*Available data*.

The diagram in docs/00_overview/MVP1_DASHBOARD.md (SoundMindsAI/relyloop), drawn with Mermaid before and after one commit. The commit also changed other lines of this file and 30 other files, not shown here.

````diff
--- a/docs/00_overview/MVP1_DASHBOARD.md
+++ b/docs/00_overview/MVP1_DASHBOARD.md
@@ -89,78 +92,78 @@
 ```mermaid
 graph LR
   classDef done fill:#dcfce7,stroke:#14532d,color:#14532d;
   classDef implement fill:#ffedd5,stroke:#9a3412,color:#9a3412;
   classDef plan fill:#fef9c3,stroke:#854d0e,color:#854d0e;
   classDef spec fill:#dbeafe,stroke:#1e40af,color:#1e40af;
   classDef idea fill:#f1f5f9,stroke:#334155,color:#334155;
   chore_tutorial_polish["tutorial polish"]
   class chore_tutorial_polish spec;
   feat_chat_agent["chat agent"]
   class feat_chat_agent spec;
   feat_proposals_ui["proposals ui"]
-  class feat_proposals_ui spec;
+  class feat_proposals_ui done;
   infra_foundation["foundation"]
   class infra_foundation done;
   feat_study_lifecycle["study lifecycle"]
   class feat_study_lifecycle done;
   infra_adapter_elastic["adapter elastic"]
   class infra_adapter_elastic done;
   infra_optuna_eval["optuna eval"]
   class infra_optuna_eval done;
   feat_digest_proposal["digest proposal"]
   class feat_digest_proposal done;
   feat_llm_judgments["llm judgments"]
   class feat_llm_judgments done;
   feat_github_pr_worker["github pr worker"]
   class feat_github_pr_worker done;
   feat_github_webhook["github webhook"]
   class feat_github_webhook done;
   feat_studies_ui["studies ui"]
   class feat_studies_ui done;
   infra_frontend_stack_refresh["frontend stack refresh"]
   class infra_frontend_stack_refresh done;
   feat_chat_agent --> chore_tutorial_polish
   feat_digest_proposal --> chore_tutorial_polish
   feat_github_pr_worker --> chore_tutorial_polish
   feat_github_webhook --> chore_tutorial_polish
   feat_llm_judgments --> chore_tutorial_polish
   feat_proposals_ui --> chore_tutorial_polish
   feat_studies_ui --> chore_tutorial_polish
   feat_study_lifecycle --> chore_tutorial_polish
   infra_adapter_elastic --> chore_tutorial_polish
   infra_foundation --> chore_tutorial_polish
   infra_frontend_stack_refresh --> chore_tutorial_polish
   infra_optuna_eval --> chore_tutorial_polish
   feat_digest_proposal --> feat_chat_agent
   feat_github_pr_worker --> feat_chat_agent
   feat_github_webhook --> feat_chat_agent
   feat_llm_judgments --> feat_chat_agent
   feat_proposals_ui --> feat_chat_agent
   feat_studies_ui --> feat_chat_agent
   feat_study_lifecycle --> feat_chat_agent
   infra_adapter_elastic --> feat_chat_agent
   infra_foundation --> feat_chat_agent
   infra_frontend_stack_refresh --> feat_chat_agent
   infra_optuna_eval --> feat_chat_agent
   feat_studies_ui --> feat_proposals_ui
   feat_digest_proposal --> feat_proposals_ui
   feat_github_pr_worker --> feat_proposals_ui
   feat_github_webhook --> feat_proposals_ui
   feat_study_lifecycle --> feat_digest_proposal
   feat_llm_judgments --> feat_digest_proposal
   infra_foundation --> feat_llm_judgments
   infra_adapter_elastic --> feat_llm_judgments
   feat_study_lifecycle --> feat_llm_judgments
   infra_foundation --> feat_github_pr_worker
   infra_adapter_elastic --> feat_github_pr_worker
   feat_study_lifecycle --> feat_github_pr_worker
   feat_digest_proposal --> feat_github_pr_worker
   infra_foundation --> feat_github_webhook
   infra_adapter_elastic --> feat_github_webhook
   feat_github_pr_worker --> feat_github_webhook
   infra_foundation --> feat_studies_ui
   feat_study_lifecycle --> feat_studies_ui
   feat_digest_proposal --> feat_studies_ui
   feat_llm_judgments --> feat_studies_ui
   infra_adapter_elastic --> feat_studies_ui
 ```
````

*Your objective*. Look through the entries above and report each line where the string "classDef" occurs.

*Written solution*.
   classDef done fill:#dcfce7,stroke:#14532d,color:#14532d;
   classDef implement fill:#ffedd5,stroke:#9a3412,color:#9a3412;
   classDef plan fill:#fef9c3,stroke:#854d0e,color:#854d0e;
   classDef spec fill:#dbeafe,stroke:#1e40af,color:#1e40af;
   classDef idea fill:#f1f5f9,stroke:#334155,color:#334155;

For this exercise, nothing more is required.